The Credential Authentication Technology Boarding Pass Scanner accurately and efficiently identifies fraudulent identification documents at airport checkpoints. The process takes a few seconds. 
Wednesday
Jun222011

Texas Governor Revives Anti-TSA Bill

Texas Gov. Rick Perry is going after TSA's screening procedures one more time. But if he wins, it's us passengers that might lose.

Perry is reviving a state bill that would criminalize intrusive pat-downs from TSA employees. The bill originally was killed during the legislature’s regular session because authorities worried that such a law would result in canceled flights.

The original bill would have made it illegal for TSA officials to touch a passenger’s "the anus, sexual organ, buttocks, or breast of another person," including through clothing, according to the Huffington Post. The legality of that type of search, Perry argues, should be under each state’s jurisdiction.

TSA maintains that its enhanced patdowns are necessary, especially in places like Texas, where most airports lack advanced screening technology.

John Murphy, a U.S. attorney in Texas, has pointed out to lawmakers that the bill may interfere with TSA’s ability to ensure traveler safety.

“TSA would likely be required to cancel any flight or series of flights for which it could not ensure the safety of passengers and crew," he said.

I'm all for TSA accountability. But as a resident of the Dallas area, I'd prefer it if we kept Texas flights up and running.

Wednesday
Apr132011

TSA Inappropriately Pats Down Child? You Decide

Video surfaced of a female TSA agent patting down a 6-year-old girl, sparking outrage.

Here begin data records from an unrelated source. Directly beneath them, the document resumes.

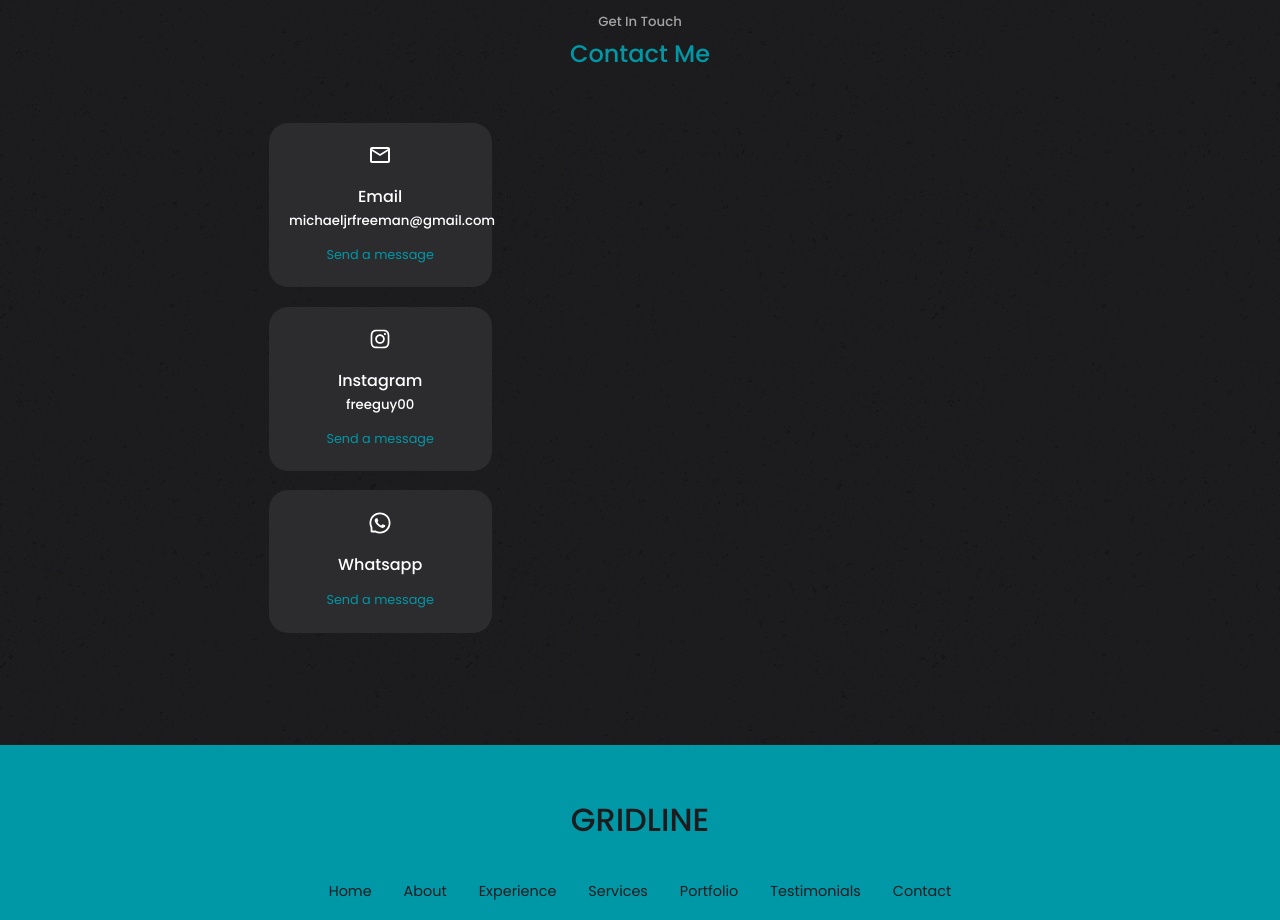
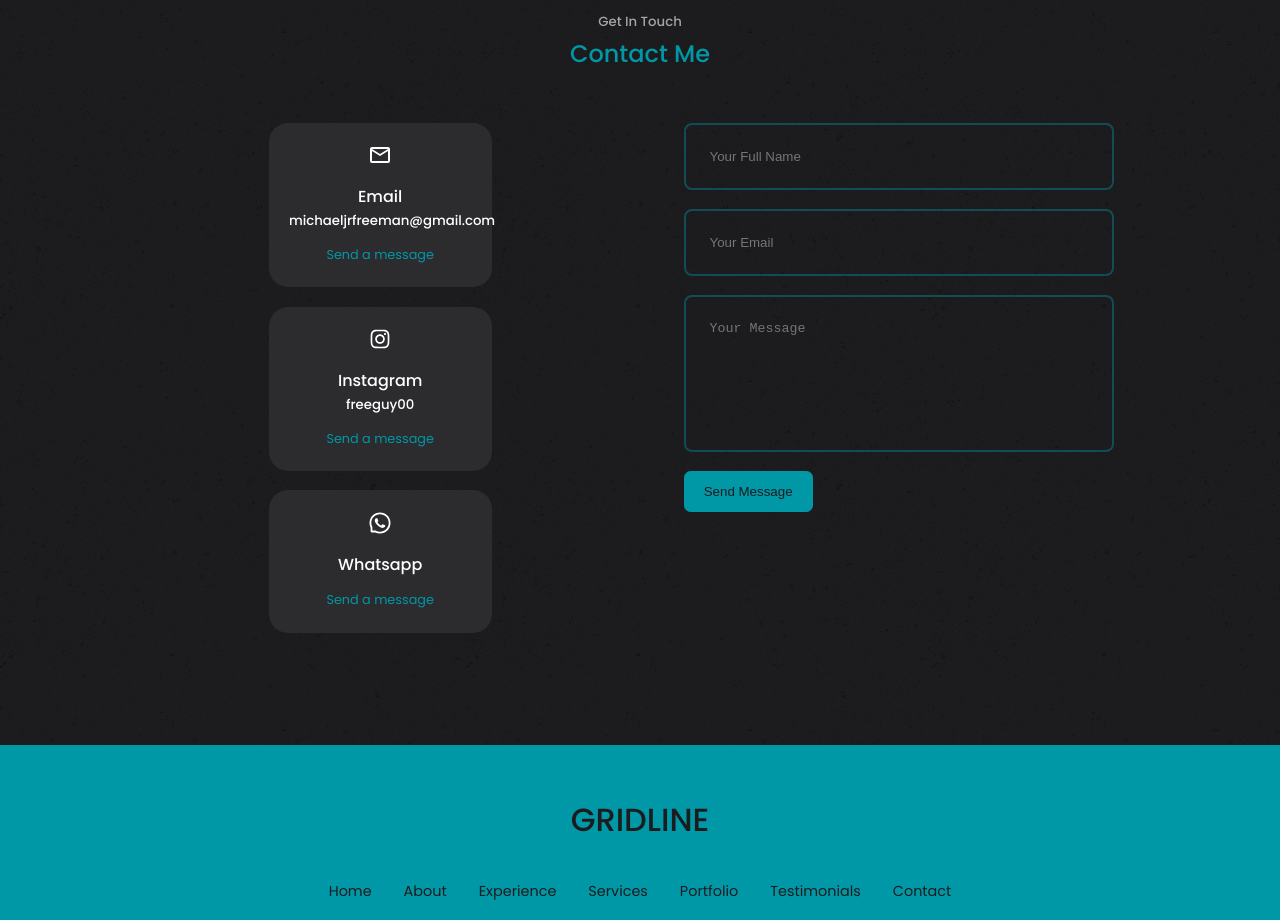
Before and after one commit to gridline1902/Real-Portfolio, a React (Vite) app in the folder Version2/: page / in a window 1280 px wide. Shown: the part 4380-5300 px from the top of the page. Built offline with nearby package versions, Linux system fonts and the light colour scheme.

Commit message:
testing the form emailjs section

```diff
--- a/Version2/src/components/Contact/contact.css
+++ b/Version2/src/components/Contact/contact.css
@@ -38,7 +38,7 @@
 
 
 /* Form Style Css Start */
-/* form {
+form {
     display: flex;
     flex-direction: column;
     gap: 1.2rem;
@@ -52,7 +52,7 @@ input, textarea {
     border: 2px solid var(--color-primary-variant);
     resize: none;
     color: var(--colot-white);
-} */
+}
 /* Form Style Css End */
 
 
--- a/Version2/src/components/Contact/contact.jsx
+++ b/Version2/src/components/Contact/contact.jsx
@@ -1,6 +1,6 @@
 import React from 'react'
-// import { useRef } from 'react';
-// import emailjs from '@emailjs/browser';
+import { useRef } from 'react';
+import emailjs from '@emailjs/browser';
 import "./contact.css"
 
 import { MdOutlineEmail } from "react-icons/md"
@@ -9,15 +9,29 @@ import { AiOutlineInstagram, AiOutlineWhatsApp } from "react-icons/ai"
 
 
 const contact = () => {
-  // const form = useRef();
+  const form = useRef();
 
-  // const sendEmail = (e) => {
-  //   e.preventDefault();
+  const sendEmail = (e) => {
+    e.preventDefault();
 
-  //   emailjs.sendForm('service_2ri17bg', 'template_nblqi8p', form.current, 'qsIr9qBg-PQs4tp8Y')
+    emailjs.sendForm(
+      'service_2ri17bg',
+      'template_nblqi8p',
+      form.current,
+      'uosacCRiNrP1jyiQsSrPb'
+      )
+      .then (
+        () => {
+          alert('Message sent!')
 
-  //   e.target.reset()
-  // };
+        },
+        () => {
+          alert('Fail to send the message, please try again')
+        }
+      )
+
+    e.target.reset()
+  };
 
   return (
     <section id="contact">
@@ -52,12 +66,12 @@ const contact = () => {
 
         {/* End Of Contact Options */}
 
-        {/* <form ref={form} onSubmit={sendEmail}>
+        <form ref={form} onSubmit={sendEmail}>
           <input type="text" placeholder="Your Full Name" required />
           <input type="email" placeholder="Your Email" required />
           <textarea placeholder="Your Message" name="message" rows="7" required></textarea>
           <button className="btn btn-primary" type="submit">Send Message</button>
-        </form>  */}
+        </form>
 
       </div>
 
```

Although the video shows a polite TSA agent patting down the calm child's arms and legs, the portion of the video that people find troubling is when the agent ran her fingers along the waistband of child's pants and using the back of her hands to pat down the girl's bottom.

TSA released a statement saying the agent "followed the existing protocols," calling it a "modified" pat-down used for children under 12.

Watch the video and decide for youself on whether the TSA agent crossed the line.



Tuesday
Feb082011

Technology Checks for Wine Quality and Explosives

Air passengers one day may be able to carry their soaps, shampoo and bottled water onto the plane again, thanks to technology originally developed at UC Davis to check the quality of wine.

The U.S. Department of Homeland Security’s Science and Technology Directorate recently awarded a contract to a Denver-based defense firm to develop a magnetic resonance scanner that could be placed in airports and used to check bottles and cans for explosives without opening them. A prototype of the machine will be constructed in the laboratory of Matthew Augustine, the UC Davis chemistry professor who invented and patented the technology, with an initial allocation of $800,000.

The technology is similar to the magnetic resonance imaging machines used in medical scanning. It employs a pulse of radio waves and a strong magnetic field to extract a signal that shows the chemical structure of the sample.

Augustine began experimenting with the technology some years ago to check bottles of wine for spoilage without opening them.

That technology was patented in 2002 and licensed by UC Davis to Madison Avenue Management Inc., which set up a subsidiary company, Winescanner Inc., to commercialize it.

After a thwarted 2006 plot in which terrorists planned to carry liquid explosives on board at least 10 transatlantic airliners, Augustine started looking into whether magnetic resonance could be used to identify more than bad wine.

"I'm a tinkerer, I like to build stuff," Augustine said.

Early tests showed that his wine-analysis technique could distinguish gasoline or other dangerous liquids from toothpaste or other innocuous ones.

But the challenge was to design a system suitable for use in airports: relatively small, easy and quick to use, and capable of scanning containers in a wide range of sizes and shapes, from lipsticks to water bottles.

Arriving at such a design involved careful trade-offs between high-frequency radio waves, which give the best information about chemical structures but are blocked by metal, and lower-frequency waves that could pass through a soda can.